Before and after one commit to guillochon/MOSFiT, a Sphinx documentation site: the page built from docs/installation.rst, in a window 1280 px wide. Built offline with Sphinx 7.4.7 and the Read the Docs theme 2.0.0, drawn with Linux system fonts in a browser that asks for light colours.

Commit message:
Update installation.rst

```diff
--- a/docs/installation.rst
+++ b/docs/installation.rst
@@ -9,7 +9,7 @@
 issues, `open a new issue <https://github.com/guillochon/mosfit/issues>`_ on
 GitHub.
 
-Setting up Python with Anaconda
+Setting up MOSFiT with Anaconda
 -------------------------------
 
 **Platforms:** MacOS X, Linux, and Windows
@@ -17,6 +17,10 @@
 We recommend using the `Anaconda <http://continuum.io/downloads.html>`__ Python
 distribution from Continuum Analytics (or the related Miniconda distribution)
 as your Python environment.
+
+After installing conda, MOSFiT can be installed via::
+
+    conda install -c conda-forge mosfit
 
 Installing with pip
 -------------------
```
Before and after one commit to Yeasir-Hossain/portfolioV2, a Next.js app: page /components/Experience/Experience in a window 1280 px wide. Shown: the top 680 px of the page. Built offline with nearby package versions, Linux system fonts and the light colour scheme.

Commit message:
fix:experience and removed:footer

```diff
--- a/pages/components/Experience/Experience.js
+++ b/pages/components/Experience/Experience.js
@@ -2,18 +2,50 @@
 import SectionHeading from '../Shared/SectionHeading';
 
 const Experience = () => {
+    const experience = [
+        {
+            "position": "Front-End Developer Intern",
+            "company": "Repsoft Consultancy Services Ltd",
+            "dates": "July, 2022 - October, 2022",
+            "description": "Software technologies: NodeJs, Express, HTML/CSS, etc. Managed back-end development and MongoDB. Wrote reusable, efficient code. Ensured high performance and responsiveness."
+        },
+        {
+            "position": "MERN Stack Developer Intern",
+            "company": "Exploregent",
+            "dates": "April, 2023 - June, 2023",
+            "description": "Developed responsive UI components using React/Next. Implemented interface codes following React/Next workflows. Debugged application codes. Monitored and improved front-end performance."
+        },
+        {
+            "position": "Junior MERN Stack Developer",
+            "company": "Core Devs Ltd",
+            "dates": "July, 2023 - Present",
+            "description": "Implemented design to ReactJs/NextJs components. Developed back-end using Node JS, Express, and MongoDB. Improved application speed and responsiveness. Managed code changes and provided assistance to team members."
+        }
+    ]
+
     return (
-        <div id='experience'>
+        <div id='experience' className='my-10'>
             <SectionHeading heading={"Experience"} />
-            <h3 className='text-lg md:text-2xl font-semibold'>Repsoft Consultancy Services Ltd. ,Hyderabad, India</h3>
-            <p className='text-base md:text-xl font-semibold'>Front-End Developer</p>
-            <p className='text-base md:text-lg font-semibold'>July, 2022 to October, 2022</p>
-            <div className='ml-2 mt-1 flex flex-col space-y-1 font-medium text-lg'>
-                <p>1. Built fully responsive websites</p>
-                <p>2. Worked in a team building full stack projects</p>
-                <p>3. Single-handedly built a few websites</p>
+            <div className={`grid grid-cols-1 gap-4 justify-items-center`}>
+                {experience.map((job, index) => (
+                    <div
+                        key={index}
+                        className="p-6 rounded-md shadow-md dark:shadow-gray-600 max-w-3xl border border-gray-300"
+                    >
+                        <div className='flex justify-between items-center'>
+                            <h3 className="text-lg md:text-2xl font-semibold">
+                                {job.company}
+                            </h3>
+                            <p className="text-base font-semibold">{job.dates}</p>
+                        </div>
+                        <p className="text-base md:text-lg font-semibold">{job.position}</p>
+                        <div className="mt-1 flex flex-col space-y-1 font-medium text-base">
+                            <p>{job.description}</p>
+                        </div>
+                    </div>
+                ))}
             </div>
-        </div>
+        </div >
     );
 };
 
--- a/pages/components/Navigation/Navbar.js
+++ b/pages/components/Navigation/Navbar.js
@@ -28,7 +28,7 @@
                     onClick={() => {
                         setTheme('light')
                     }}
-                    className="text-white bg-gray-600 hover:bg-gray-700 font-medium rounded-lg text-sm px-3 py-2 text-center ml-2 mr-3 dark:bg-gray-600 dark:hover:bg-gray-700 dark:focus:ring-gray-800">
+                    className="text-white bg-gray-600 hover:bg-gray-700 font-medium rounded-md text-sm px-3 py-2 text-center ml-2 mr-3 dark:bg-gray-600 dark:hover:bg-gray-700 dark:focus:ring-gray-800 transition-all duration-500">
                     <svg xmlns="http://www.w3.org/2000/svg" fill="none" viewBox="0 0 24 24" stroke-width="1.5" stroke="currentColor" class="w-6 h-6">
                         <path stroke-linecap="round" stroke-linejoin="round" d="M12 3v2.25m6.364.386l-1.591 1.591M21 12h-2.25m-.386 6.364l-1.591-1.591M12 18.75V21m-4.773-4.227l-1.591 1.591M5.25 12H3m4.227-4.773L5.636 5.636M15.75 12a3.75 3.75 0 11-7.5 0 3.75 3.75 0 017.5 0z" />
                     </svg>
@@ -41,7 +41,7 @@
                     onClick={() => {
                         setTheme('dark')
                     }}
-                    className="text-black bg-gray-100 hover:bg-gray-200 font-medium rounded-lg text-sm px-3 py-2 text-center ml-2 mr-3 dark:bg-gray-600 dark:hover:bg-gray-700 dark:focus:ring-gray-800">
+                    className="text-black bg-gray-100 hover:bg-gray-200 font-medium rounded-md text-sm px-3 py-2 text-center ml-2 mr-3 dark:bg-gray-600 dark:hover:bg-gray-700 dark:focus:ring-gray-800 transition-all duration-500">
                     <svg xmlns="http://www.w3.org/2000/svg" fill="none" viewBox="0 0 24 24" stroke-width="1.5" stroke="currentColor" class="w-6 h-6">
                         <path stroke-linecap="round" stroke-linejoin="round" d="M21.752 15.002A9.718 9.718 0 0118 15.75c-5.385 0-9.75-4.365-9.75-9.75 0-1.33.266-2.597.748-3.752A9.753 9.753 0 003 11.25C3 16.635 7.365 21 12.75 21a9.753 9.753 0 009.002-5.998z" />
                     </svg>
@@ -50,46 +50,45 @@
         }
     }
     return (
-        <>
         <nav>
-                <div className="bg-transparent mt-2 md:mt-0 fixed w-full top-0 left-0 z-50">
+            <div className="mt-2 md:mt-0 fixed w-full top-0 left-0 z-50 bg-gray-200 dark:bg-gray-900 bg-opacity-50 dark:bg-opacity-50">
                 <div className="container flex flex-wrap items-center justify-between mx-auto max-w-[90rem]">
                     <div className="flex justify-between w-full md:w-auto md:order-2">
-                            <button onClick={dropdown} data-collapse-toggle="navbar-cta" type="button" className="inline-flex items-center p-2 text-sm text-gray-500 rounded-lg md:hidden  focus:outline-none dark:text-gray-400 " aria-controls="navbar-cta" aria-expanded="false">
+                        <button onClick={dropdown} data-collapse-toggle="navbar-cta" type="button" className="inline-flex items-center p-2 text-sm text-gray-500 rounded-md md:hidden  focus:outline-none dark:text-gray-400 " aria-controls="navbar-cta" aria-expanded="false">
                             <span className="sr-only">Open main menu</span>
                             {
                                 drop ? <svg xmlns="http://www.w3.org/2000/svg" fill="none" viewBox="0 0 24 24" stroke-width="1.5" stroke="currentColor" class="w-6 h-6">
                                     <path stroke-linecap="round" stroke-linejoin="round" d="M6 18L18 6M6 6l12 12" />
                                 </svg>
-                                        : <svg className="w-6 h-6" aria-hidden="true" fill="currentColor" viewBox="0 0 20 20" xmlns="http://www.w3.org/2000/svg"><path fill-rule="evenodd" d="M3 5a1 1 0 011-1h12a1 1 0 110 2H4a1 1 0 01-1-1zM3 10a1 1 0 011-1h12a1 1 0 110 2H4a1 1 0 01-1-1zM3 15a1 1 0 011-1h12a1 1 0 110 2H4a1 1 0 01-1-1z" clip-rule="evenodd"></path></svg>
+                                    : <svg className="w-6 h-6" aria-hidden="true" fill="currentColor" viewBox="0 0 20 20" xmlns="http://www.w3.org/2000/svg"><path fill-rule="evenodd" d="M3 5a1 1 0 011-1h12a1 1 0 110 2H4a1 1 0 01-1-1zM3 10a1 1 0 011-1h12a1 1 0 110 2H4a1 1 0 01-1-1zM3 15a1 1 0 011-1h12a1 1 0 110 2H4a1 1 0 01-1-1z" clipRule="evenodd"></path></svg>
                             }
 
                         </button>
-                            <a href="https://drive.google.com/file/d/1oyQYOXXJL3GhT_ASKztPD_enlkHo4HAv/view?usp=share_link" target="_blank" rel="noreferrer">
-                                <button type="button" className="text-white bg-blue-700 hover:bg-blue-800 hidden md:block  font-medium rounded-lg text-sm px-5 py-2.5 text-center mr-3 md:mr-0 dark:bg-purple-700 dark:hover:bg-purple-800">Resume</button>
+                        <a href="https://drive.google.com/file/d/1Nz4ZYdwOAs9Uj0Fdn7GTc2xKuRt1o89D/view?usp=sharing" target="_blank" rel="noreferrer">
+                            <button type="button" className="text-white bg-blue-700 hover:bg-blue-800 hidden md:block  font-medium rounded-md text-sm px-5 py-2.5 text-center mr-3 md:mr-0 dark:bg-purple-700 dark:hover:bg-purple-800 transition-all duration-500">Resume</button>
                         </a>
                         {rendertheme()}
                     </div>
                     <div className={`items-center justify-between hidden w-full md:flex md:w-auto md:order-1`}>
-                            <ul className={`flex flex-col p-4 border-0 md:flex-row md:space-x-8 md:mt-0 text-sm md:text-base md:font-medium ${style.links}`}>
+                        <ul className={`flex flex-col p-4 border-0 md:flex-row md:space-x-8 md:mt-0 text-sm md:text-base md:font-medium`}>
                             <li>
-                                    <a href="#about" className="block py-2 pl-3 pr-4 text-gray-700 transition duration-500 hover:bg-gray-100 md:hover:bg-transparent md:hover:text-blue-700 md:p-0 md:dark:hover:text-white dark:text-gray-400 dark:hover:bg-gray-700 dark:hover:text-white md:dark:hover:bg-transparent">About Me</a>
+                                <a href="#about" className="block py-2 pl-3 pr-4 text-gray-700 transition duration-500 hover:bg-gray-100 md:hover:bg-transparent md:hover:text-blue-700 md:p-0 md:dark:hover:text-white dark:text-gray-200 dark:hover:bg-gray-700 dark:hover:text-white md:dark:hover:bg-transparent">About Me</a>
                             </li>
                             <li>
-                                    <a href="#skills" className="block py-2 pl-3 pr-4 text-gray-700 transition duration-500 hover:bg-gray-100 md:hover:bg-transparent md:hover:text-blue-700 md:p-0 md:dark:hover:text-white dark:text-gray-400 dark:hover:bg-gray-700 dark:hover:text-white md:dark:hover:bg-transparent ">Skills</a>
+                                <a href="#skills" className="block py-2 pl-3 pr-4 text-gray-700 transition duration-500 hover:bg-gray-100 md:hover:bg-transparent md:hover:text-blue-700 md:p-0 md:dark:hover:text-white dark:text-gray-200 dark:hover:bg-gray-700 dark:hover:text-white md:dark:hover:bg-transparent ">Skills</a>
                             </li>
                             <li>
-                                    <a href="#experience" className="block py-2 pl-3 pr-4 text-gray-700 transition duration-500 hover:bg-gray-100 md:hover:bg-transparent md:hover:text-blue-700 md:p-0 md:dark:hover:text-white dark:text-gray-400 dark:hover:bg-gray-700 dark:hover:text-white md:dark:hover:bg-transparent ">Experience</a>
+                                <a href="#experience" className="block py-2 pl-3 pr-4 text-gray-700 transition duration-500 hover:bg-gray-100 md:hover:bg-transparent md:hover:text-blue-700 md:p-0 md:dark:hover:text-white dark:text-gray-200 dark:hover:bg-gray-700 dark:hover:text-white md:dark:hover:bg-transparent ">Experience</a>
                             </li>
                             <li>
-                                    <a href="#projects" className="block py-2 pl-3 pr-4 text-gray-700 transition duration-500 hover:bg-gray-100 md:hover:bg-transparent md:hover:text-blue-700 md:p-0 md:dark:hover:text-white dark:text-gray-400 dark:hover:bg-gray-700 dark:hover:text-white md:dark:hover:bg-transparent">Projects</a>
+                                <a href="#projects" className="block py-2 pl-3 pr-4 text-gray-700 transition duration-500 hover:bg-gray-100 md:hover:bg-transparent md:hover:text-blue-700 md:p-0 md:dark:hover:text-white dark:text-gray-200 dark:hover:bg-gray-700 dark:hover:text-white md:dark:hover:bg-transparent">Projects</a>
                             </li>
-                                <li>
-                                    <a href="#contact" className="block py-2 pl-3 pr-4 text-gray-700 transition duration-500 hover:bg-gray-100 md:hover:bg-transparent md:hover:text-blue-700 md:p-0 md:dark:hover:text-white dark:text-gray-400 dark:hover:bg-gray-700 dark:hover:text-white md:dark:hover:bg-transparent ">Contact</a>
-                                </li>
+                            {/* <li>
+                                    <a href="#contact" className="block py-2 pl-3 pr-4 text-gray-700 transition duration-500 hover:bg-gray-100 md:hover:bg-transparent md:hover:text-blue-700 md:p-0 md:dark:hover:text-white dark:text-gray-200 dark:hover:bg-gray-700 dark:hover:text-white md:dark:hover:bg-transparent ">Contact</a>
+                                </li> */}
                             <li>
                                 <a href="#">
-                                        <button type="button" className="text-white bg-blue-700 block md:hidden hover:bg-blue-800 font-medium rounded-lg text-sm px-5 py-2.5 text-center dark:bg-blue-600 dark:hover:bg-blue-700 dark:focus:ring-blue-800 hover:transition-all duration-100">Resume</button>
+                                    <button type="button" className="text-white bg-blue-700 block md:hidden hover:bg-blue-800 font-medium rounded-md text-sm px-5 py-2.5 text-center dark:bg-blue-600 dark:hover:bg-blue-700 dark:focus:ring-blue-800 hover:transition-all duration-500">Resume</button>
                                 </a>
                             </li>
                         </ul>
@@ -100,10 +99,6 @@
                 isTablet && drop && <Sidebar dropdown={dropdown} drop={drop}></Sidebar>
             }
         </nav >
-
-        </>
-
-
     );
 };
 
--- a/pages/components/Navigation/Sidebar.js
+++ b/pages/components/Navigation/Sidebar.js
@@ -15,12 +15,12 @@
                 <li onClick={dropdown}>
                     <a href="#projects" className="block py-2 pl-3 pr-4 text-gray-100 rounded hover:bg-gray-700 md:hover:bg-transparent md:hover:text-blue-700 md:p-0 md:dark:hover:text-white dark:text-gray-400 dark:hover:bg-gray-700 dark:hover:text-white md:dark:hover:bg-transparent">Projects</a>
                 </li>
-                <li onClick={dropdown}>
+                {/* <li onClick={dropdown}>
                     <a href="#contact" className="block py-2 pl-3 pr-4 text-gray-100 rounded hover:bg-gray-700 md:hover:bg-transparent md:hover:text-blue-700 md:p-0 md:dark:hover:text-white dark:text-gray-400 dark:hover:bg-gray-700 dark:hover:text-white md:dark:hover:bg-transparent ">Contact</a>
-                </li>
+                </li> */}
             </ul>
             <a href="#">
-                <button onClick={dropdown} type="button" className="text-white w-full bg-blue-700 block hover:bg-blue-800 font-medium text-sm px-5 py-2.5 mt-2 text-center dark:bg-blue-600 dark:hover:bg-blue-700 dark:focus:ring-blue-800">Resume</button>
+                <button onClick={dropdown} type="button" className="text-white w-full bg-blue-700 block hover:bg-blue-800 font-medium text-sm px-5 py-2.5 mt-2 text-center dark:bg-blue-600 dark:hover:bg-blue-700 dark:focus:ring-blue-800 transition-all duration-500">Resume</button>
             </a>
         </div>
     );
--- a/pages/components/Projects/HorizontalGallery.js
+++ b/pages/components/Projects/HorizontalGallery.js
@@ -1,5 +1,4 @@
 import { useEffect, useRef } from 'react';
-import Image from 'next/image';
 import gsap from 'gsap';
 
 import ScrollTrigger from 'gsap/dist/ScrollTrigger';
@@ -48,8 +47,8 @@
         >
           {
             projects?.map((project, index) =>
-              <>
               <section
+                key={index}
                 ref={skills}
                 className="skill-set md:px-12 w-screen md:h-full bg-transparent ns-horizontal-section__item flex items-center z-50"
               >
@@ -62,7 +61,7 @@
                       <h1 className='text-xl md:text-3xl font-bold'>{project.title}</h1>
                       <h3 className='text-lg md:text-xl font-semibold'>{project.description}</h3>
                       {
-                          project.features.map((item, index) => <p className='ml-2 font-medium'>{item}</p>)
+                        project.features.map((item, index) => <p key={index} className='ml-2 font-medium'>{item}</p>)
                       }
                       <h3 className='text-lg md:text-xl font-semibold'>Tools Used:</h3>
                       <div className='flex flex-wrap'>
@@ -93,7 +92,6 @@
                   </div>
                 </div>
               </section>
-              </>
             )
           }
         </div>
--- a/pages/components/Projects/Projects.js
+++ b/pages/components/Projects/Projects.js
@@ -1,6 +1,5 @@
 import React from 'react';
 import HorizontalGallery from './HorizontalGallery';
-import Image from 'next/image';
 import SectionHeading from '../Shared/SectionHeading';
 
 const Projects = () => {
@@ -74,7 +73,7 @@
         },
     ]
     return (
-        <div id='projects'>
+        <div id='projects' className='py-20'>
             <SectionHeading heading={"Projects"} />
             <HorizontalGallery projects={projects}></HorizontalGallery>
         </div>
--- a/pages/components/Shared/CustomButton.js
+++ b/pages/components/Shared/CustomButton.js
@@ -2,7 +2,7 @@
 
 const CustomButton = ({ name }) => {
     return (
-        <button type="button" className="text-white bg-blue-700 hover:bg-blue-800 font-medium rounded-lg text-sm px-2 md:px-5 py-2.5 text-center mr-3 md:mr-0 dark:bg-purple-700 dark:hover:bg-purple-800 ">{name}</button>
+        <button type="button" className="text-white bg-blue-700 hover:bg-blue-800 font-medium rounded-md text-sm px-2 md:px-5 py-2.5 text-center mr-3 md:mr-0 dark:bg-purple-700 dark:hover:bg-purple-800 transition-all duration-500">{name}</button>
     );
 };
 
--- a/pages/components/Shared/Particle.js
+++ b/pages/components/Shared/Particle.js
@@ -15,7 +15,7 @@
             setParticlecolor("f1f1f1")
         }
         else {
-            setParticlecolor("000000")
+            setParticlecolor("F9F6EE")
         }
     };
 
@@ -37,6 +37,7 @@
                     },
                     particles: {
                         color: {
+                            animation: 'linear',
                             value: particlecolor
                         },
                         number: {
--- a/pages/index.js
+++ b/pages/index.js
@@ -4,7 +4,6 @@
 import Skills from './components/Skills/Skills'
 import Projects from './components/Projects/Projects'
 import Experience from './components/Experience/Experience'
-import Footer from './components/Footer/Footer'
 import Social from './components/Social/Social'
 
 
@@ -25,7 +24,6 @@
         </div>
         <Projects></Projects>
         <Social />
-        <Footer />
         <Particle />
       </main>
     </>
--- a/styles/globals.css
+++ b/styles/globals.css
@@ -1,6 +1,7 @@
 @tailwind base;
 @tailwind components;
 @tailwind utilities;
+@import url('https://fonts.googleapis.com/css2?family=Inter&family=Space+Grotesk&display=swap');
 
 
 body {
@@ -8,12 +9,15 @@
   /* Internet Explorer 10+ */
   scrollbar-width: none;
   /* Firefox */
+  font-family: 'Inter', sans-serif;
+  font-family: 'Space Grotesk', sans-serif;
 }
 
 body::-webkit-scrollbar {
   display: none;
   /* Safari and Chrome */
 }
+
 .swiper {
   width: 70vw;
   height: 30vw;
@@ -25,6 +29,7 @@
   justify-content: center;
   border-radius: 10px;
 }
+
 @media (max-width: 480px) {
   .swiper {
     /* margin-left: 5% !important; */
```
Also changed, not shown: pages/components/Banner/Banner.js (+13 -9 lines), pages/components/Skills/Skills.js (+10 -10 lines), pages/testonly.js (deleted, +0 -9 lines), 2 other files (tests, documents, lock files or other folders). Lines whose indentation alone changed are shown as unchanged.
# # # # # # #
Your instructions:
Your answer must be one number: how many lines of the entries hold the string "index".

Finished task:
8